The little girl was trembling when she sat back up. The unicorn extended its neck, giving her a velvety soft nose-kiss. Then, it arched its neck up, tucking its chin like it had before, and gave a smart, rapid jab of the tip of its horn to the center of Kassandra’s forehead. The little girl toppled over with a surprised cry. Hawkwind’s strange stillness vanished with a surge of rage and she leapt towards the unicorn, which just as quickly swung its head towards her.
“Peace, Sky-cousin,” a rich but hard voice trumpeted inside her skull.
Hawkwind skidded to a halt in the ripped up loam. Kassandra was rolling onto her side. There was no blood: just a small pink mark, shaped rather like a tiny, five petalled flower, on her forehead. Wearily, she smiled at Hawkwind. Then, she snuggled into the tattered ferns and went to sleep.
The unicorn heaved to his feet, blood, dirt, and bits of foliage still clinging to his coat.
“What happened?” Hawkwind asked aloud, not knowing how the unicorn had spoken without using its voice.
It’s dark, liquid eyes gazed at her. “We knew there was a lone griffin, with four innocents, in our forest,” it rumbled in her head. “I came to watch.”
“We?” she asked.
“Why did you fight the drake? What did you do to the girl?”
Dark eyes closed and the beast said nothing.
No sound of rustling brush announced them. Just suddenly, there were two more unicorns behind the battered male. One was fiery red with black points, and the other purest gold dusted with white and umber. None of the beasts gave any indication of speaking with each other, except that the blue male tilted his head a bit towards Kassandra, and the two newcomers glanced at her and spent a few moments looking over the other children, and Hawkwind, too, from a distance. Without another word, the group turned to go.
“Wait,” Hawkwind called.
“Please, wait,” the princess added.
The unicorns paused, looked over their shoulders, and waited. Princess Jessika walked towards them.
“Thank you for saving Kassandra,” she said. “I’m really glad you were here.”
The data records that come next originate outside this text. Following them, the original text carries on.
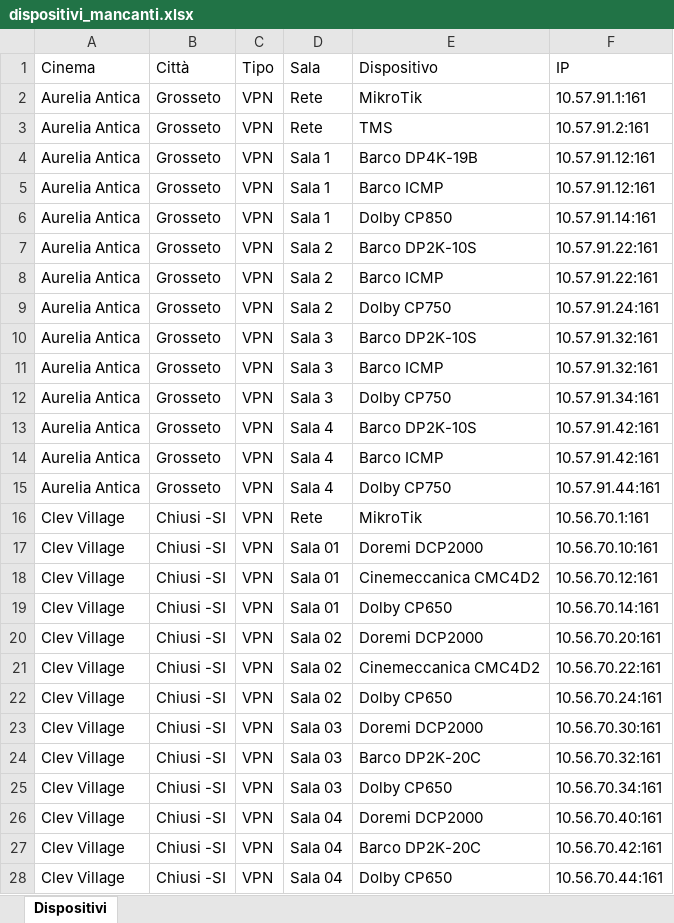
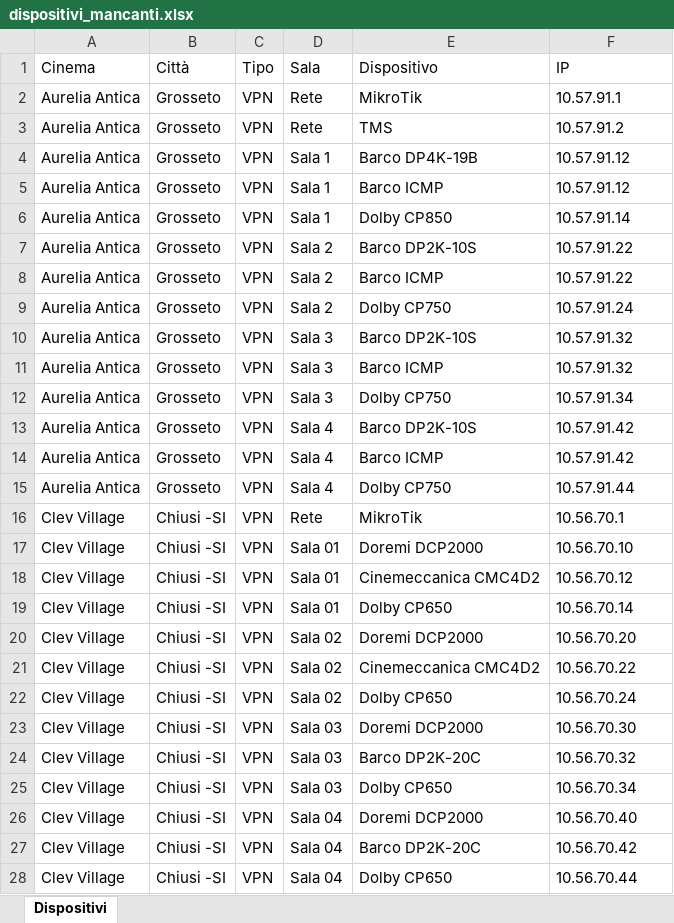
Before and after one commit to Roccotot/Support-Tool, an Excel workbook: dispositivi_mancanti.xlsx, sheet Dispositivi, drawn as a sheet; only a part is shown; values as stored, in another font and other column widths than the file's, no cell formats; the diff covers the shown part only; the diff names each change by its address in the sheet, - before the commit and + after, or states it on an @@ line.

```diff
--- a/dispositivi_mancanti.xlsx (sheet Dispositivi)
+++ b/dispositivi_mancanti.xlsx (sheet Dispositivi)
-F2 (IP): 10.57.91.1:161
+F2 (IP): 10.57.91.1
-F3 (IP): 10.57.91.2:161
+F3 (IP): 10.57.91.2
-F4:F5 (IP): 10.57.91.12:161
+F4:F5 (IP): 10.57.91.12
-F6 (IP): 10.57.91.14:161
+F6 (IP): 10.57.91.14
-F7:F8 (IP): 10.57.91.22:161
+F7:F8 (IP): 10.57.91.22
-F9 (IP): 10.57.91.24:161
+F9 (IP): 10.57.91.24
-F10:F11 (IP): 10.57.91.32:161
+F10:F11 (IP): 10.57.91.32
-F12 (IP): 10.57.91.34:161
+F12 (IP): 10.57.91.34
-F13:F14 (IP): 10.57.91.42:161
+F13:F14 (IP): 10.57.91.42
-F15 (IP): 10.57.91.44:161
+F15 (IP): 10.57.91.44
-F16 (IP): 10.56.70.1:161
+F16 (IP): 10.56.70.1
-F17 (IP): 10.56.70.10:161
+F17 (IP): 10.56.70.10
-F18 (IP): 10.56.70.12:161
+F18 (IP): 10.56.70.12
-F19 (IP): 10.56.70.14:161
+F19 (IP): 10.56.70.14
-F20 (IP): 10.56.70.20:161
+F20 (IP): 10.56.70.20
-F21 (IP): 10.56.70.22:161
+F21 (IP): 10.56.70.22
-F22 (IP): 10.56.70.24:161
+F22 (IP): 10.56.70.24
-F23 (IP): 10.56.70.30:161
+F23 (IP): 10.56.70.30
-F24 (IP): 10.56.70.32:161
+F24 (IP): 10.56.70.32
-F25 (IP): 10.56.70.34:161
+F25 (IP): 10.56.70.34
-F26 (IP): 10.56.70.40:161
+F26 (IP): 10.56.70.40
-F27 (IP): 10.56.70.42:161
+F27 (IP): 10.56.70.42
-F28 (IP): 10.56.70.44:161
+F28 (IP): 10.56.70.44
```
Also changed, not shown: 602 edited cells elsewhere in this sheet, cell formats.
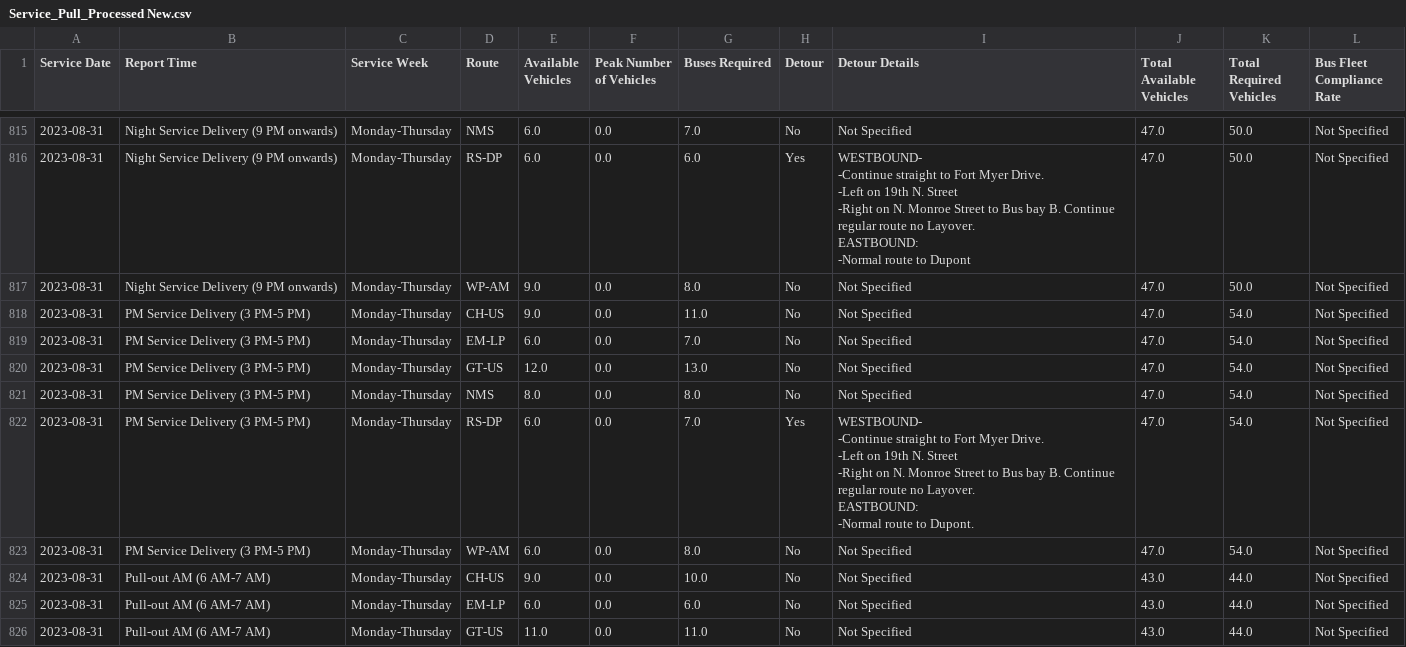
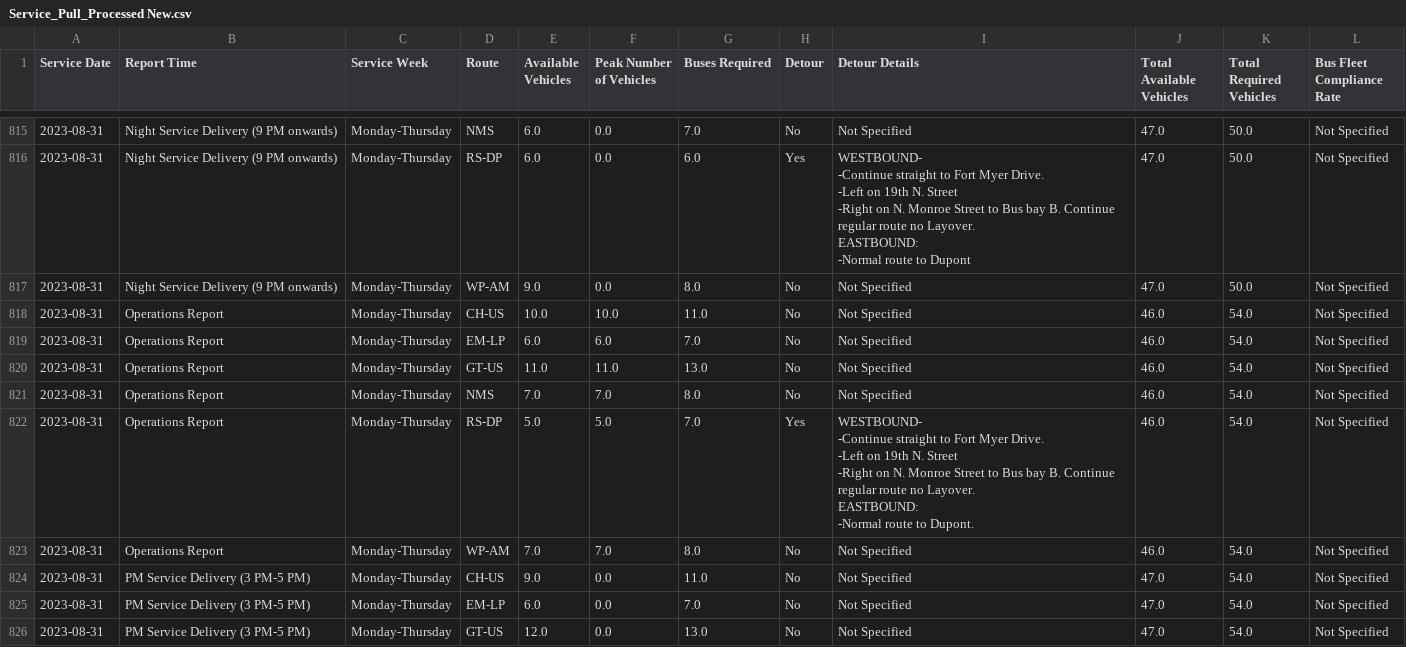
Before and after one commit to TerondaDavis/DC-Circulator-Operations, a CSV file: Data/Service_Pull_Processed New.csv, drawn as a sheet; only a part is shown, gaps mark what is left out; the shorter side is filled out with more unchanged rows; ↵ is a line break in a cell; the diff names each change by its address in the sheet, - before the commit and + after, or states it on an @@ line.

```diff
--- a/Data/Service_Pull_Processed New.csv
+++ b/Data/Service_Pull_Processed New.csv
+row 818: 2023-08-31 | Operations Report | Monday-Thursday | CH-US | 10.0 | 10.0 | 11.0 | No | Not Specified | 46.0 | 54.0 | Not Specified
+row 819: 2023-08-31 | Operations Report | Monday-Thursday | EM-LP | 6.0 | 6.0 | 7.0 | No | Not Specified | 46.0 | 54.0 | Not Specified
+row 820: 2023-08-31 | Operations Report | Monday-Thursday | GT-US | 11.0 | 11.0 | 13.0 | No | Not Specified | 46.0 | 54.0 | Not Specified
+row 821: 2023-08-31 | Operations Report | Monday-Thursday | NMS | 7.0 | 7.0 | 8.0 | No | Not Specified | 46.0 | 54.0 | Not Specified
+row 822: 2023-08-31 | Operations Report | Monday-Thursday | RS-DP | 5.0 | 5.0 | 7.0 | Yes | WESTBOUND- ↵ -Continue straight to Fort Myer Drive. ↵ -Left on 19th N. Street ↵ -Right on N. Monroe Street to Bus bay B. Continue regular route no Layover. ↵ EASTBOUND: ↵ -Normal route to Dupont. | 46.0 | 54.0 | Not Specified
+row 823: 2023-08-31 | Operations Report | Monday-Thursday | WP-AM | 7.0 | 7.0 | 8.0 | No | Not Specified | 46.0 | 54.0 | Not Specified
```
Also changed, not shown: Data/Down_NIS_Buses_Processed New.csv, Data/Missed_Revenue_Processed New.csv, 5 other files.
The blue male only responded with a slight angling of one ear.
“Um, we’re trying to,” she stuttered, “is there a?” She trailed off, looking back to Hawkwind for help.
“Might there still be a city of griffins in the mountains, here, in the north?” Hawkwind asked gently. “I need shelter for these children. Our home was destroyed.”
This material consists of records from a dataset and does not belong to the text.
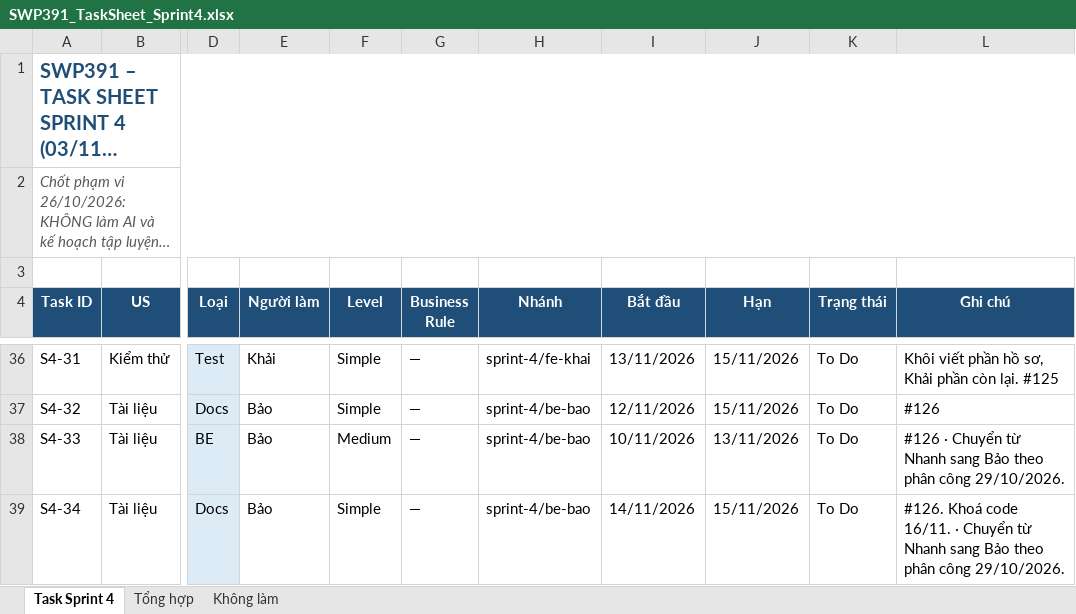
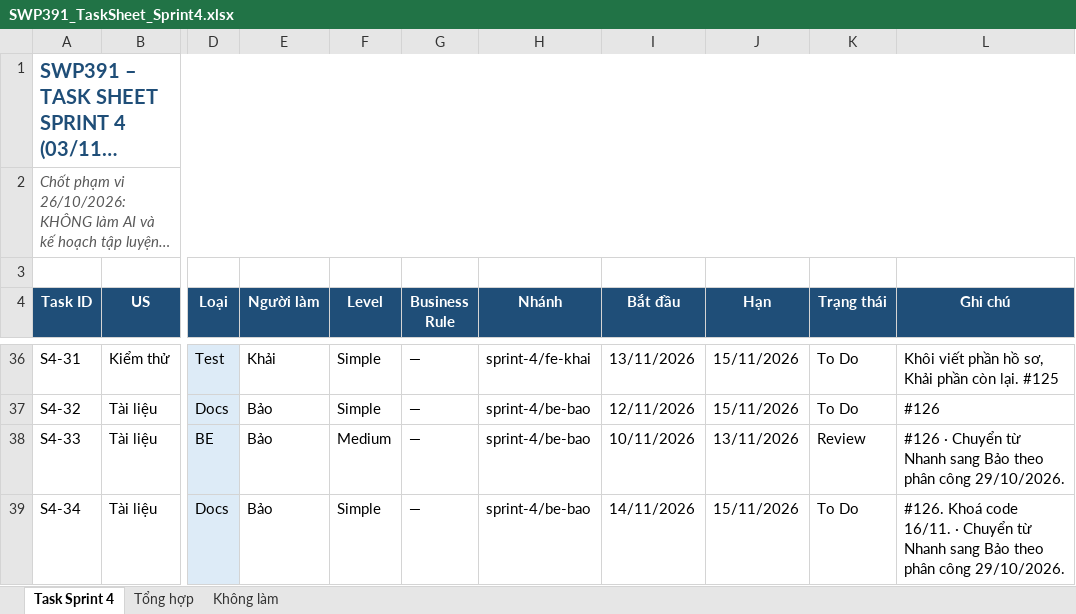
Before and after one commit to NhomHello/Sports-Center-Management-System, an Excel workbook: docs/ke-hoach/SWP391_TaskSheet_Sprint4.xlsx, sheet Task Sprint 4, drawn as a sheet; only a part is shown, gaps mark what is left out; long unchanged cells end in …; values as stored, in another font and other column widths than the file's, no borders; conditional formats not drawn; the diff names each change by its address in the sheet, - before the commit and + after, or states it on an @@ line.

```diff
--- a/docs/ke-hoach/SWP391_TaskSheet_Sprint4.xlsx (sheet Task Sprint 4)
+++ b/docs/ke-hoach/SWP391_TaskSheet_Sprint4.xlsx (sheet Task Sprint 4)
-K38 (Trạng thái): To Do
+K38 (Trạng thái): Review
```
Also changed, not shown: 7 other files.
“Northnest Feathyr, you seek Snow-in-lee,” said the red unicorn without moving its mouth.
The princess nodded, so Hawkwind knew then that the unicorns spoke into everyone’s head.
“Be wary,” added the gold unicorn.
“Travel seven days at the pace you’ve gone,” resumed the red unicorn. “Follow this river. Go to the right when it splits. They will find you, if you are sure that is what you think you desire.”
The unicorns glanced once more at sleeping Kassandra, in eerie unison, and then resumed their retreat, and no words from any of the children, or the griffin, could bring them back.
Hawkwind carried Kassandra, and the child woke at dusk, quiet and dreamy but seeming none the worse for wear. From that day, the small group settled into a pattern. They walked during the day, with the children collecting whatever edible plants they found—Hawkwind forbid them mushrooms since she knew they could be poisonous. They located sleeping spots by dusk. The children set up the camp while Hawkwind hunted, and they cooked and ate whatever she caught for dinner and breakfast. Gradually, even Kassandra and Karo began helping out with the camp making and cooking. Jessika did indeed become an expert fire-maker. Rikah embraced his role as head cook.
Hawkwind’s injuries healed. They managed to subsist on the food they found and hunted, and kept up their strength. They encountered no more drakes. The weather got colder the higher up they went, and the children relied more and more on Hawkwind’s natural body warmth, having no extra clothing, but summer was gaining strength, most of the snow had melted, and no one froze.
In this way, they passed out of their birth land of Northnest and into the territories still held by the wild griffin clans of the far north.